What you have to do: The records below are to be set down again exactly, with the pictures left out.

Dataset records
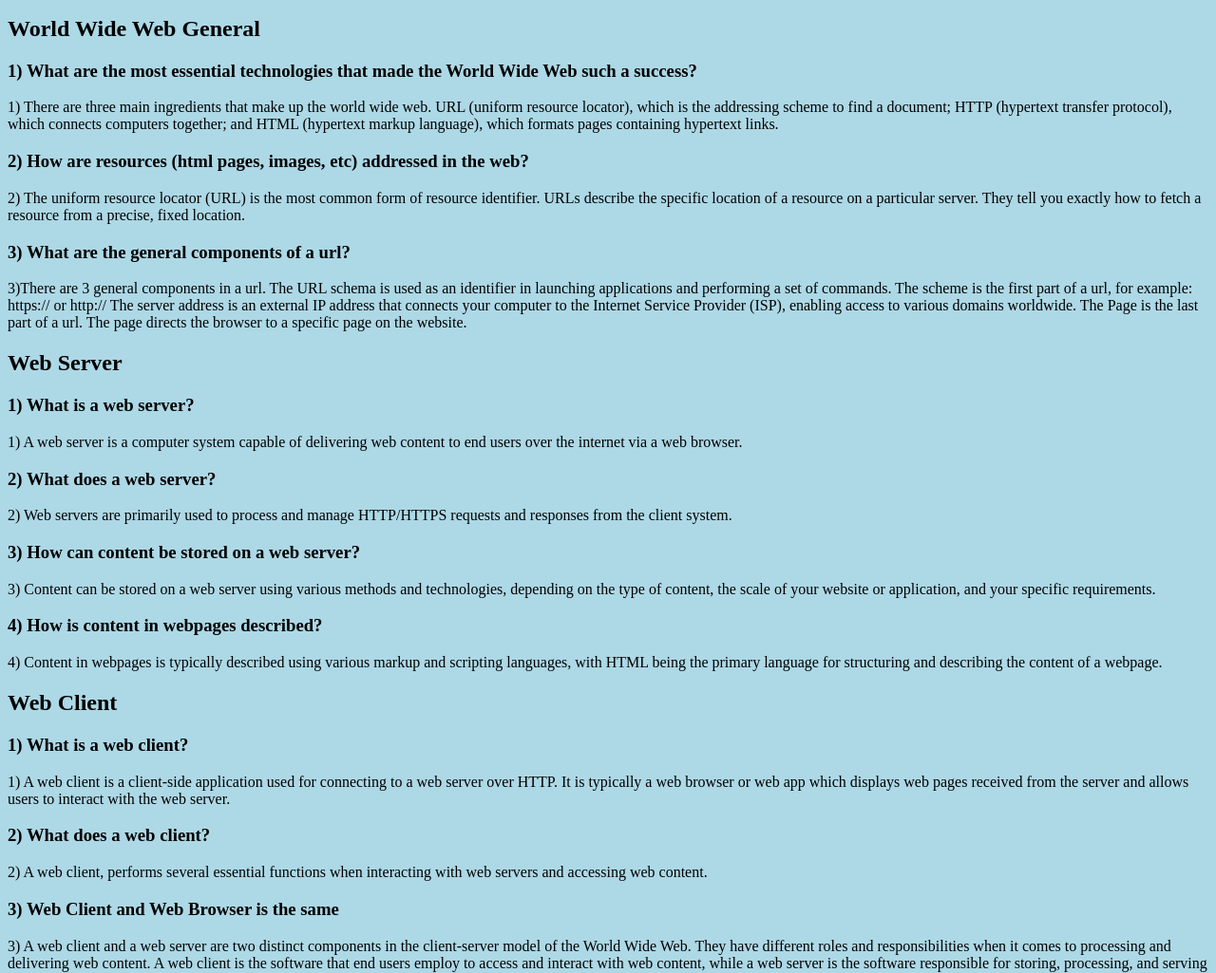
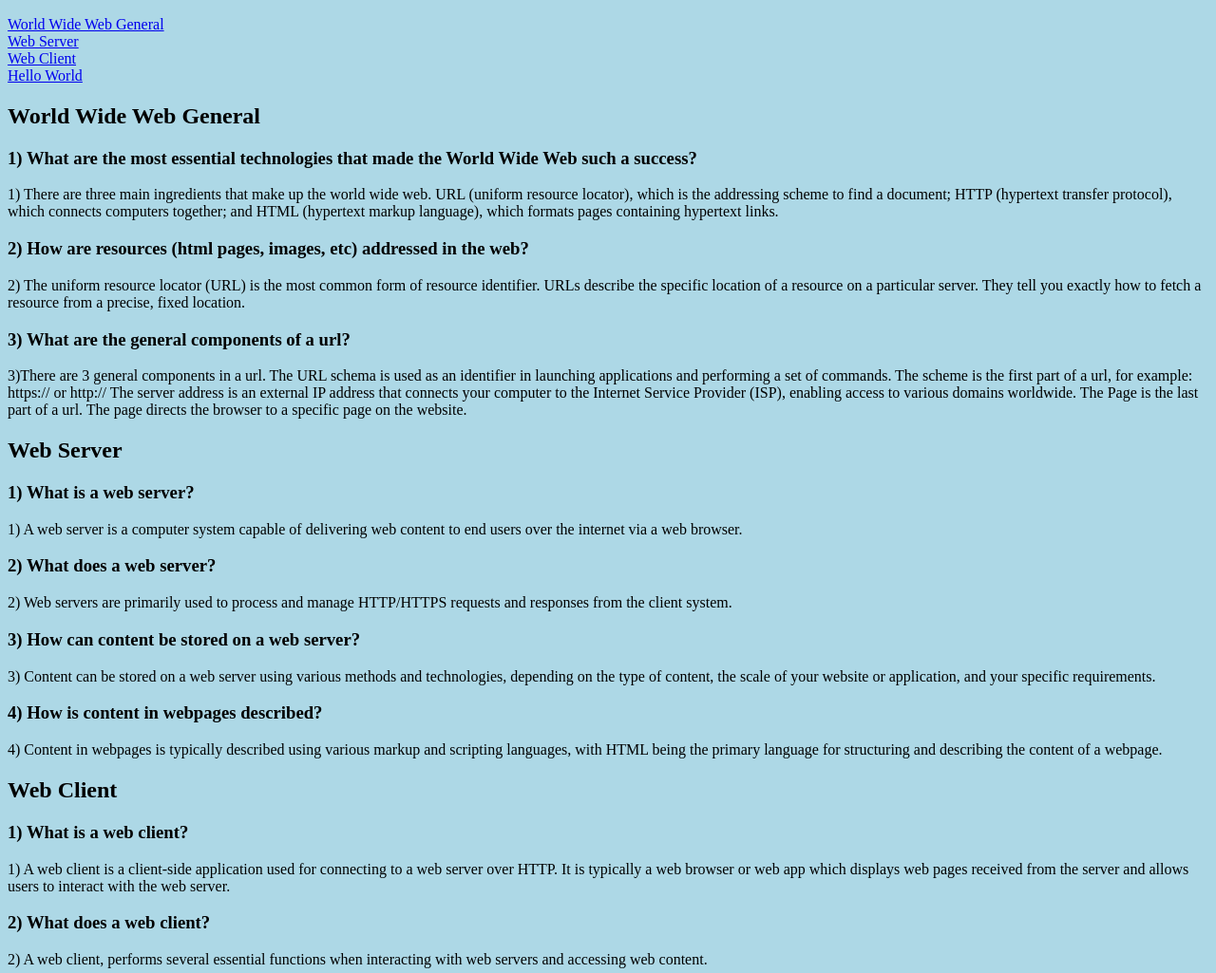
Before and after one commit to 2324-2bhif-wmc-assignments/00-Cheat-Sheet-FilipKaleskov, a plain HTML site: page cheatsheet.html in a window 1280 px wide. Shown: the part 50-1075 px from the top of the page at 95% size. Drawn offline with Linux system fonts and the light colour scheme.

Commit message:
Dann habe ich 4 Links für die jeweiligen Themen implementiert.

```diff
--- a/cheatsheet.html
+++ b/cheatsheet.html
@@ -15,6 +15,16 @@
             <h1>
                 Assignment 1
             </h1>
+
+            <section>
+                <a href="#section1" class="btn">World Wide Web General</a>
+                <br>
+                <a href="#section2" class="btn"> Web Server</a>
+                <br>
+                <a href="#section3" class="btn"> Web Client</a>
+                <br>
+                <a href="#section4" class="btn"> Hello World</a>
+            </section>
 
             <section class="section one" id="section1">
                 <h2>
@@ -54,7 +64,7 @@
                 </p>
             </section>
 
-            <section >
+            <section class="section two" id="section2">
                 <h2>
                     Web Server
                 </h2>
@@ -89,7 +99,7 @@
                 </p>
             </section>
 
-            <section>
+            <section class="section three" id="section3">
                 <h2>
                     Web Client
                 </h2>
@@ -121,7 +131,7 @@
                 </p>
             </section>
 
-            <section>
+            <section class="section four" id="section4">
                 <h2>
                     Hello World
                 </h2>
```
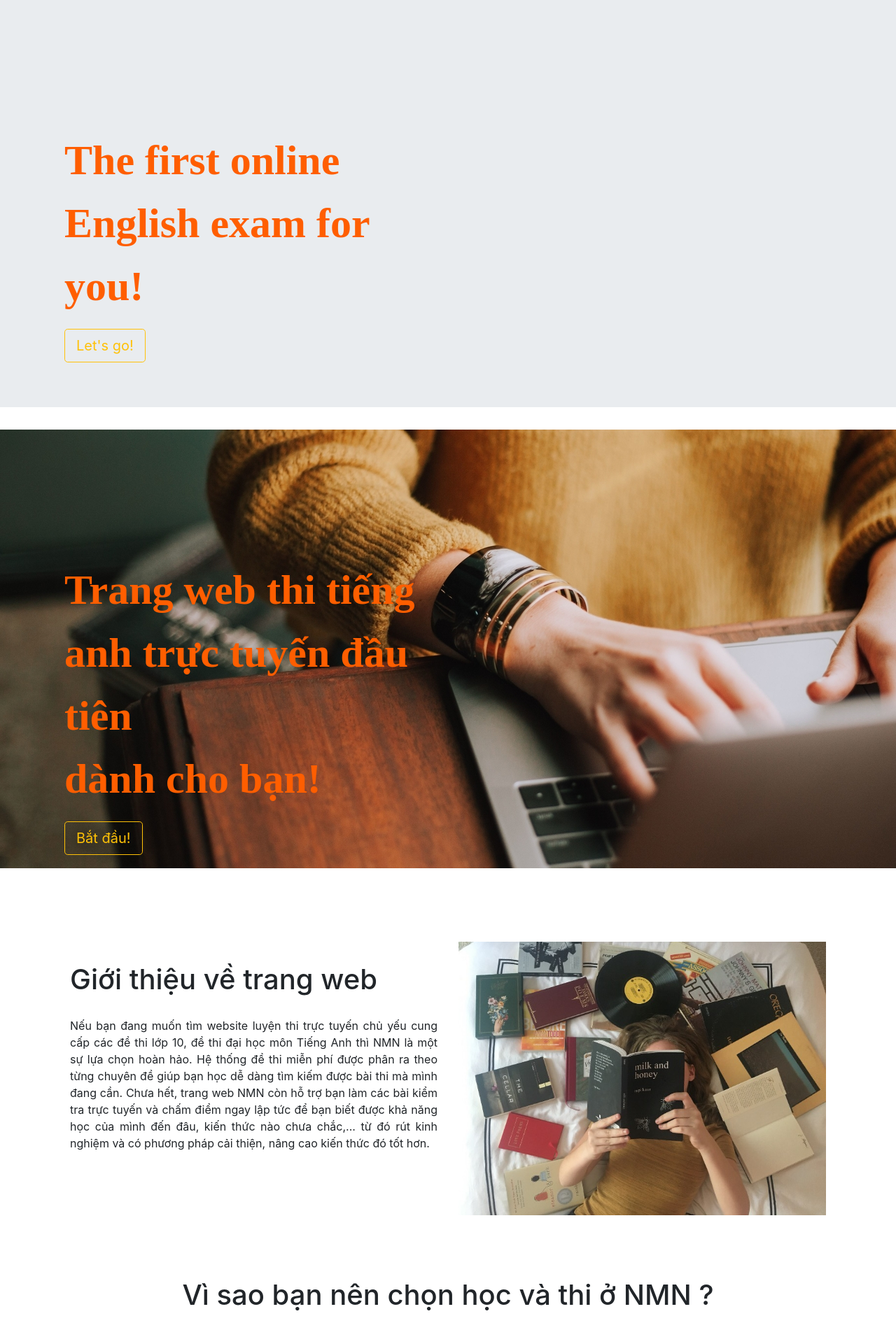
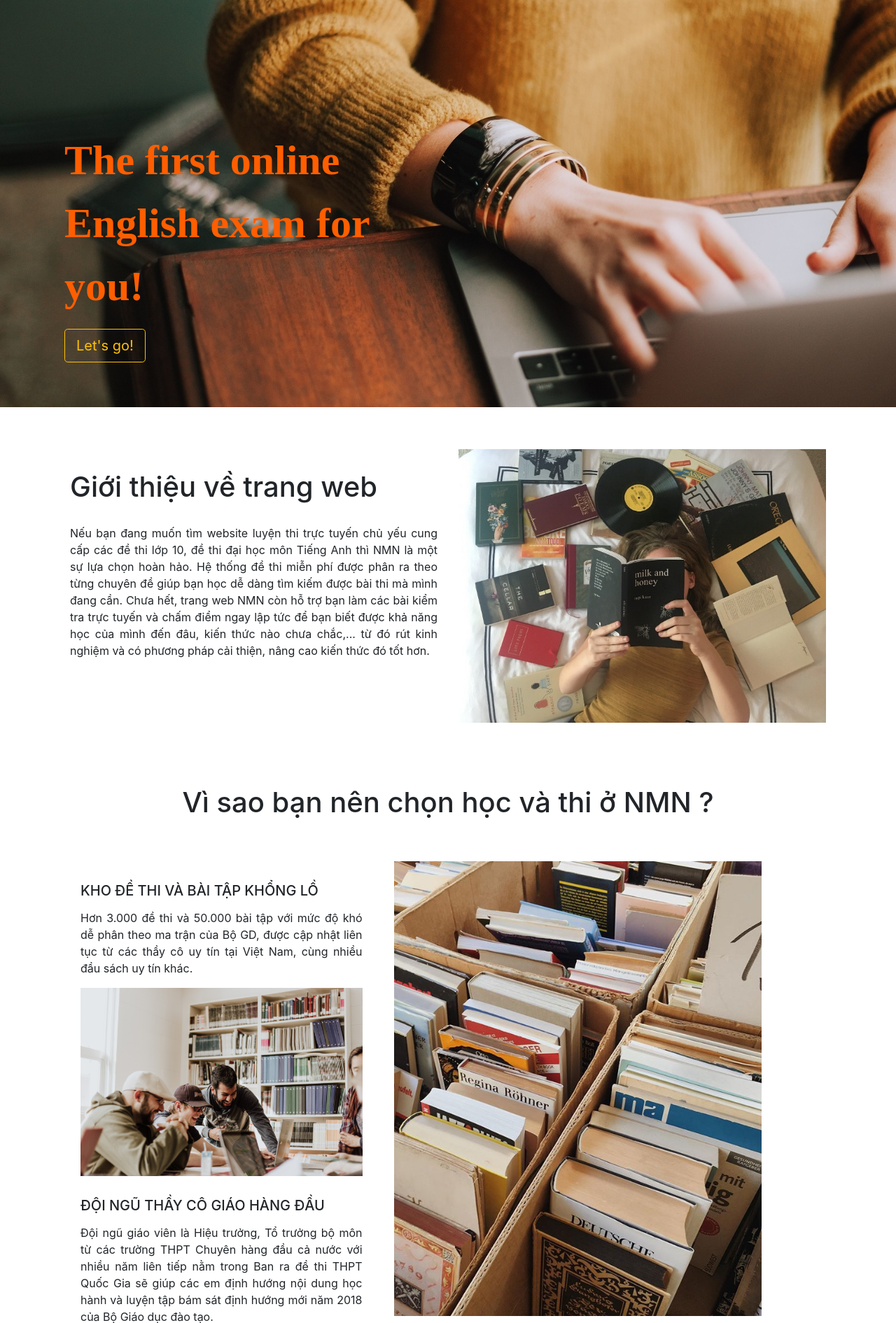
Before and after one commit to quynhnhi0124/NMN_py, a Django app: template home/templates/pages/home.html in a window 1280 px wide. Shown: the part 139-2030 px from the top of the page at 70% size. Run offline with Django 3.2, Linux system fonts and the light colour scheme; the template is opened without the code that fills it, so the values that code supplies are empty; some libraries are stand-ins or nearby versions.

Commit message:
sua jumbotron

```diff
--- a/home/templates/pages/base.html
+++ b/home/templates/pages/base.html
@@ -121,12 +121,6 @@
             </div>
         </nav>
     </div>
-    <div class="jumbotron text-left">
-        <div class="jumbotron_content" style=" width:50%;">
-            <p style="color: rgb(255, 94, 0); font-family: Calisto MT !important; font-size: 60px;"><b>The first online English exam for you!</b></p>
-            <button type="button" class="btn btn-lg btn-outline-warning">Let's go!</button>
-        </div>
-    </div>
     {% block content %}
     {% endblock %}
 </body>
--- a/home/templates/pages/home.html
+++ b/home/templates/pages/home.html
@@ -3,10 +3,11 @@
 {% block title %}Home{% endblock  %}
 {% block content %}
 <link rel="stylesheet" href="{% static 'css/home.css' %}">
-<div class="jumbotron text-left" style="background: url('/static/images/jumbotron2.jpg') no-repeat;">
+
+<div class="jumbotron text-left"  style="background: url('/static/images/jumbotron2.jpg') no-repeat;">
     <div class="jumbotron_content" style=" width:50%;">
-        <p style="color: rgb(255, 94, 0); font-family: Calisto MT !important; font-size: 60px;"><b>Trang web thi tiếng anh trực tuyến đầu tiên <span><br></span> dành cho bạn!</b></p>
-        <button type="button" class="btn btn-lg btn-outline-warning">Bắt đầu!</button>
+        <p style="color: rgb(255, 94, 0); font-family: Calisto MT !important; font-size: 60px;"><b>The first online English exam for you!</b></p>
+        <button type="button" class="btn btn-lg btn-outline-warning">Let's go!</button>
     </div>
 </div>
 <div class="container">
```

Final answer:
Before and after one commit to 2324-2bhif-wmc-assignments/00-Cheat-Sheet-FilipKaleskov, a plain HTML site: page cheatsheet.html in a window 1280 px wide. Shown: the part 50-1075 px from the top of the page at 95% size. Drawn offline with Linux system fonts and the light colour scheme.

Commit message:
Dann habe ich 4 Links für die jeweiligen Themen implementiert.

```diff
--- a/cheatsheet.html
+++ b/cheatsheet.html
@@ -15,6 +15,16 @@
             <h1>
                 Assignment 1
             </h1>
+
+            <section>
+                <a href="#section1" class="btn">World Wide Web General</a>
+                <br>
+                <a href="#section2" class="btn"> Web Server</a>
+                <br>
+                <a href="#section3" class="btn"> Web Client</a>
+                <br>
+                <a href="#section4" class="btn"> Hello World</a>
+            </section>
 
             <section class="section one" id="section1">
                 <h2>
@@ -54,7 +64,7 @@
                 </p>
             </section>
 
-            <section >
+            <section class="section two" id="section2">
                 <h2>
                     Web Server
                 </h2>
@@ -89,7 +99,7 @@
                 </p>
             </section>
 
-            <section>
+            <section class="section three" id="section3">
                 <h2>
                     Web Client
                 </h2>
@@ -121,7 +131,7 @@
                 </p>
             </section>
 
-            <section>
+            <section class="section four" id="section4">
                 <h2>
                     Hello World
                 </h2>
```
Before and after one commit to quynhnhi0124/NMN_py, a Django app: template home/templates/pages/home.html in a window 1280 px wide. Shown: the part 139-2030 px from the top of the page at 70% size. Run offline with Django 3.2, Linux system fonts and the light colour scheme; the template is opened without the code that fills it, so the values that code supplies are empty; some libraries are stand-ins or nearby versions.

Commit message:
sua jumbotron

```diff
--- a/home/templates/pages/base.html
+++ b/home/templates/pages/base.html
@@ -121,12 +121,6 @@
             </div>
         </nav>
     </div>
-    <div class="jumbotron text-left">
-        <div class="jumbotron_content" style=" width:50%;">
-            <p style="color: rgb(255, 94, 0); font-family: Calisto MT !important; font-size: 60px;"><b>The first online English exam for you!</b></p>
-            <button type="button" class="btn btn-lg btn-outline-warning">Let's go!</button>
-        </div>
-    </div>
     {% block content %}
     {% endblock %}
 </body>
--- a/home/templates/pages/home.html
+++ b/home/templates/pages/home.html
@@ -3,10 +3,11 @@
 {% block title %}Home{% endblock  %}
 {% block content %}
 <link rel="stylesheet" href="{% static 'css/home.css' %}">
-<div class="jumbotron text-left" style="background: url('/static/images/jumbotron2.jpg') no-repeat;">
+
+<div class="jumbotron text-left"  style="background: url('/static/images/jumbotron2.jpg') no-repeat;">
     <div class="jumbotron_content" style=" width:50%;">
-        <p style="color: rgb(255, 94, 0); font-family: Calisto MT !important; font-size: 60px;"><b>Trang web thi tiếng anh trực tuyến đầu tiên <span><br></span> dành cho bạn!</b></p>
-        <button type="button" class="btn btn-lg btn-outline-warning">Bắt đầu!</button>
+        <p style="color: rgb(255, 94, 0); font-family: Calisto MT !important; font-size: 60px;"><b>The first online English exam for you!</b></p>
+        <button type="button" class="btn btn-lg btn-outline-warning">Let's go!</button>
     </div>
 </div>
 <div class="container">
```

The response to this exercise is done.